The definition of a commercial agent contract for the purposes of Article 101 is the financial or commercial risk borne by the representative for the activities for which he has been appointed as representative by the contracting authority (see judgments in Case T-325/01 of 15 September 2005, Daimler Chrysler v Commission); Case C-217/05 of 14 December 2006, Confederación Espanola de Empresarios de Estaciones de Servicio v CEPSA and Case C-279/06, 11 September 2008, CEPSA Estaciones de Servicio SA v LV Tobar e Hijos SL.). In that regard, it is not necessary to assess whether the intermediary is acting for one or more contracting entities. Nor is the classification of their consent by the parties or national legislation an essential factor in that assessment. The need to qualify a treaty as a so-called commercial agent may arise in an international context, a situation that raises not only the question of the application of the qualification criteria, but also, perhaps more delicately, the question of their identification. A contract entitled (…) On 27 October 2020, the Autorité de la concurrence adopted a decision n° 20-D-15 rejecting as insufficiently justified the transfer of the travel agency Travel Planet France specialising in business travel and approved by IATA, which insufficiently justified the implementation of (…) Discussions on agency contracts have long focused on the distinction between “real” and “non-real” agents and who bears the risks between the client and the agent. Given that the literature on this distinction is extensive, the current article will focus on taking stock of the most recent cases in which contracting entities and/or agents have been held liable for anti-competitive conduct under Article 101(1) or 102 TFEU, in particular where the agreement has facilitated collusion or price control. In such cases, the liability of the procuring entity for the conduct of its enforcement agent is at stake. No market or activity is too small to be scrutiny by competition authorities and is subject to fines. Yes. It`s a widespread myth that competition law – or antitrust law, as it`s called – only applies to companies with high market shares and to large multinationals like Google and Facebook.
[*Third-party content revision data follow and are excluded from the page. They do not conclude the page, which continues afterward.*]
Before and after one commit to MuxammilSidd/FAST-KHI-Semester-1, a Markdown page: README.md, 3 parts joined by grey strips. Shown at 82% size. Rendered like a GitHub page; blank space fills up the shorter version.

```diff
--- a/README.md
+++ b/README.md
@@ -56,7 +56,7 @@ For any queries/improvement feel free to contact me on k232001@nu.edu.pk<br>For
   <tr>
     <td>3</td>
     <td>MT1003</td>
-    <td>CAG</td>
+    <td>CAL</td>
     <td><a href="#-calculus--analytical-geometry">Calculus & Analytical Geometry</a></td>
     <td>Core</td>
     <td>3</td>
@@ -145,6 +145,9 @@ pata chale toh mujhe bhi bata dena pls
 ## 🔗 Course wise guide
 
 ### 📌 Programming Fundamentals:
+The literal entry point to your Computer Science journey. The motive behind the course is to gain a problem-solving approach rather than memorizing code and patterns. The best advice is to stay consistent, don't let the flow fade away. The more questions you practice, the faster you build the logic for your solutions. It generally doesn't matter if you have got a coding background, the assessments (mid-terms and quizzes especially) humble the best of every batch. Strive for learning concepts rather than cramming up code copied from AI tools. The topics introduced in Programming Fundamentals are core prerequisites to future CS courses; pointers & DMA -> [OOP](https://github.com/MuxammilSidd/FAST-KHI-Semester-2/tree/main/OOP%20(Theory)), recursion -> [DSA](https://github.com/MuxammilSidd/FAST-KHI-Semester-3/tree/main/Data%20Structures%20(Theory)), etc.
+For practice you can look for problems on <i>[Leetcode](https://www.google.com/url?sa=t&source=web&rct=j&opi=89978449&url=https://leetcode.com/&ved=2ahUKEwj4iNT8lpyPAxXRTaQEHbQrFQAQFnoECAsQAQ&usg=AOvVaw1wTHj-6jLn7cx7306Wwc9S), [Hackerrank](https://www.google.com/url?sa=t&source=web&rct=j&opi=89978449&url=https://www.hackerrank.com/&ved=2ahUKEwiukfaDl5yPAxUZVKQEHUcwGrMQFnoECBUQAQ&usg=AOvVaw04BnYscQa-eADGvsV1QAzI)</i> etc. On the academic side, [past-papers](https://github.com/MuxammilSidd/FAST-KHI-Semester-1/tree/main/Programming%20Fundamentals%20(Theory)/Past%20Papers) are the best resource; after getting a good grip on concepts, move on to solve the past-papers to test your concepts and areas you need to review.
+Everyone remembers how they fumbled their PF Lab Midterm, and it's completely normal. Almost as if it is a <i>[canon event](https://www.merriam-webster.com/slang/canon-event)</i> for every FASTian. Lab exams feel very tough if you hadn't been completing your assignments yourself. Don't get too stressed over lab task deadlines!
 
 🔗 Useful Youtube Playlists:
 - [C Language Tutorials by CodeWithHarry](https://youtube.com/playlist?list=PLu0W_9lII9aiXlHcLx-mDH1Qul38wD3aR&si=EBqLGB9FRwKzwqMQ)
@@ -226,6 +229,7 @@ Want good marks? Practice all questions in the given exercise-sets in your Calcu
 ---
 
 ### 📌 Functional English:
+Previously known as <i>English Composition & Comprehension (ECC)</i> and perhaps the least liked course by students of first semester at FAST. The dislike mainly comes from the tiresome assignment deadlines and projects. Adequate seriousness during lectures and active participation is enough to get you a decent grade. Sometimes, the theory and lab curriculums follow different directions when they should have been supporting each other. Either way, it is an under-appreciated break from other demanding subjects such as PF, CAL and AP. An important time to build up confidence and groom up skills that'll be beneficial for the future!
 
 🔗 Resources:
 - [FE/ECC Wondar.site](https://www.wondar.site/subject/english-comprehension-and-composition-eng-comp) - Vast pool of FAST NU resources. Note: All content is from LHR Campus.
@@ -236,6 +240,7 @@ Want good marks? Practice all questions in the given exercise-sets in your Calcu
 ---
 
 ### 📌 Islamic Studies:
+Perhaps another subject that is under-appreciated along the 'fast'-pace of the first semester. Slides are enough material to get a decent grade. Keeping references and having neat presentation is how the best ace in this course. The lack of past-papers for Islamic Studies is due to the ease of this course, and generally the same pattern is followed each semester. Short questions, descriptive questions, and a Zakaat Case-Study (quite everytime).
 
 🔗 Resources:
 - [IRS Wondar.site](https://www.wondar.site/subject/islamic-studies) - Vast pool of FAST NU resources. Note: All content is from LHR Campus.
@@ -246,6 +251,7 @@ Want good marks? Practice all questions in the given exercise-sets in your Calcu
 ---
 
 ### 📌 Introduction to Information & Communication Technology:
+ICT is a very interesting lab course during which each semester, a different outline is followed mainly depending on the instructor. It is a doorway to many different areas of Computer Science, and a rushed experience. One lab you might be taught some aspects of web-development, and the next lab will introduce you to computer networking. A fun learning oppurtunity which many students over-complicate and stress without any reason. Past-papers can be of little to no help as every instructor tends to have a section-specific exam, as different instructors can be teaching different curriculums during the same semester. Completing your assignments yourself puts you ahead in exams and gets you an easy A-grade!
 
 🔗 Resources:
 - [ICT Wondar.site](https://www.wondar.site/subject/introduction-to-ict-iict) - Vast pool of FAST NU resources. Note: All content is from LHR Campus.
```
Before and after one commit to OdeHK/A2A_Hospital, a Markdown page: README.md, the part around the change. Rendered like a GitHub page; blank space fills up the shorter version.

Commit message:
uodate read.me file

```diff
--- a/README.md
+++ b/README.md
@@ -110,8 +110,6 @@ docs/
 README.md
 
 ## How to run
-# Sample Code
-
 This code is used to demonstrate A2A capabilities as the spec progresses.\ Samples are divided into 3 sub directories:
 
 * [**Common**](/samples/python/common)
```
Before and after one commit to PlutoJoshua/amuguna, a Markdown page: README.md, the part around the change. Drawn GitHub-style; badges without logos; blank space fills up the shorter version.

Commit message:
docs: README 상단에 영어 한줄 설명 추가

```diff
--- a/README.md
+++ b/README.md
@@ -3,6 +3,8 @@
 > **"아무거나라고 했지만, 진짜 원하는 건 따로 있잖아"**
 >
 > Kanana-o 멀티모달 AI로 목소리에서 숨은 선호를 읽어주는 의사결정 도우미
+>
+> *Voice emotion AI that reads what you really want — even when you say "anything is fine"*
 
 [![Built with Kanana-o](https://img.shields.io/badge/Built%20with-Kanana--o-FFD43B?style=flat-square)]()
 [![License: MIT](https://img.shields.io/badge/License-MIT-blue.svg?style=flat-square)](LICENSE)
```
However, any price control, direct or indirect, is likely to constitute an infringement of competition law, unless the contractual agreement fulfils the strict `genuine agency` criteria established by the Court of Justice of the European Union (`the ECJ`). For the purposes of Article 101(1), the agreement shall be classified as a commercial agent contract where the authorised representative does not bear or bears only negligible risks concerning contracts concluded and/or negotiated on behalf of the contracting authority, market-specific investments in that field of activity and other activities to be exercised by the contracting entity on the same product contract. However, risks related to the agency service delivery activity in general, such as the risk that the agent`s income will depend on his or her success as an agent or general investments in premises or staff, for example, are not essential to this assessment. For the purposes of Article 101(1), a contract is therefore generally regarded as a commercial agent contract where ownership of the goods bought or sold does not belong to the intermediary or where the agent does not himself provide the contractual services and, if the agent: transparency and fairness are the characteristics of the relationship between the client and the commercial agent. At least that is how the regulation of the agency contract is understood, such as Article L. . . .